» ABOUT THIS TASK
Make an exact copy of the records below, excluding images.

» GIVEN RECORDS

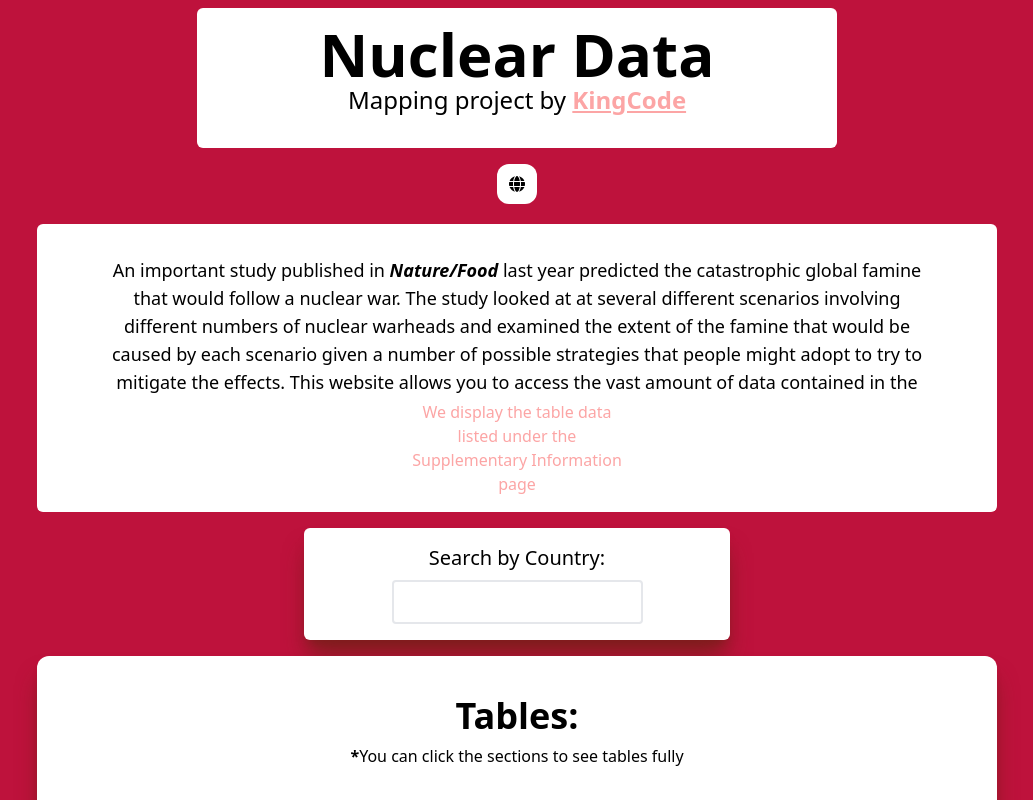
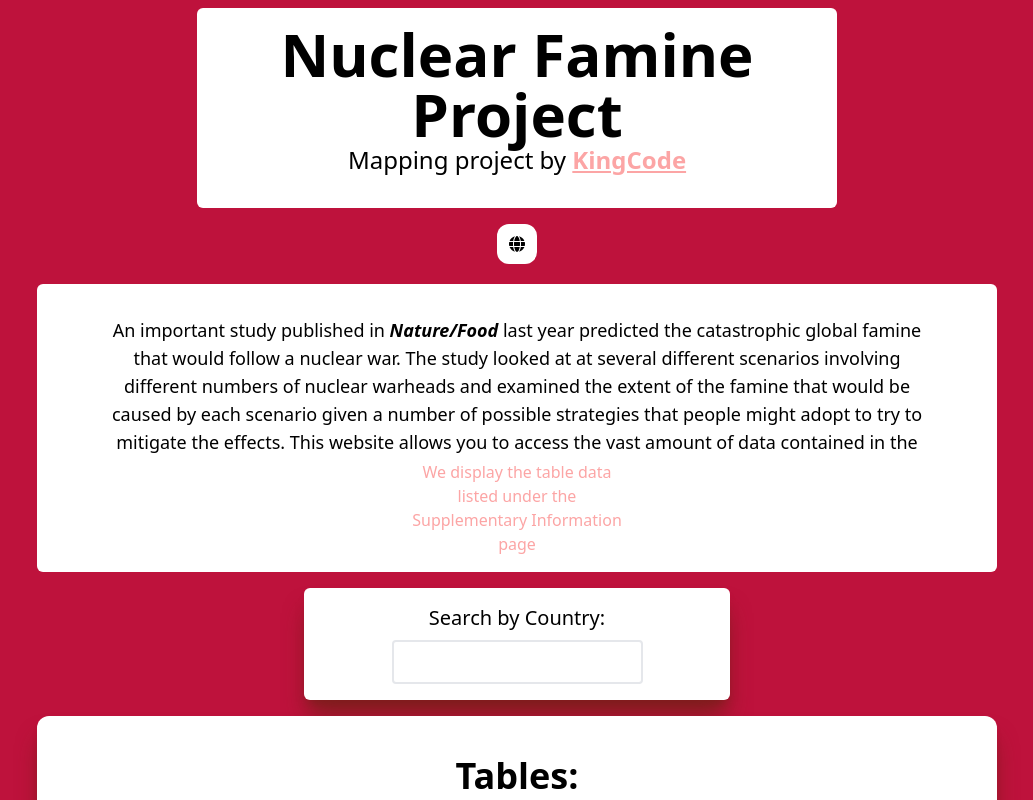
Before and after one commit to KDW1/NuclearMapping, a Next.js app: page / in a window 1280 px wide. Shown: the top 800 px of the page, without its empty margins (123-1156 px from the left). Built offline with nearby package versions, Linux system fonts and the light colour scheme.

Commit message:
Changed title

```diff
--- a/pages/index.js
+++ b/pages/index.js
@@ -14,7 +14,7 @@ export default function Home() {
     <>
     <div className="px-12 py-4 bg-white w-1/2 rounded-md my-2 mx-auto pt-4">
         <Link href="/">
-            <p className="text-3xl bruh:text-5xl md:text-6xl font-semibold text-center">Nuclear Data</p>
+            <p className="text-3xl bruh:text-5xl md:text-6xl font-semibold text-center">Nuclear Famine Project</p>
         </Link>
         <div className="text-center pb-4">
             <p className="text-2xl text-center inline">Mapping project by </p>
```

» RESULT OF THE TASK
Before and after one commit to KDW1/NuclearMapping, a Next.js app: page / in a window 1280 px wide. Shown: the top 800 px of the page, without its empty margins (123-1156 px from the left). Built offline with nearby package versions, Linux system fonts and the light colour scheme.

Commit message:
Changed title

```diff
--- a/pages/index.js
+++ b/pages/index.js
@@ -14,7 +14,7 @@ export default function Home() {
     <>
     <div className="px-12 py-4 bg-white w-1/2 rounded-md my-2 mx-auto pt-4">
         <Link href="/">
-            <p className="text-3xl bruh:text-5xl md:text-6xl font-semibold text-center">Nuclear Data</p>
+            <p className="text-3xl bruh:text-5xl md:text-6xl font-semibold text-center">Nuclear Famine Project</p>
         </Link>
         <div className="text-center pb-4">
             <p className="text-2xl text-center inline">Mapping project by </p>
```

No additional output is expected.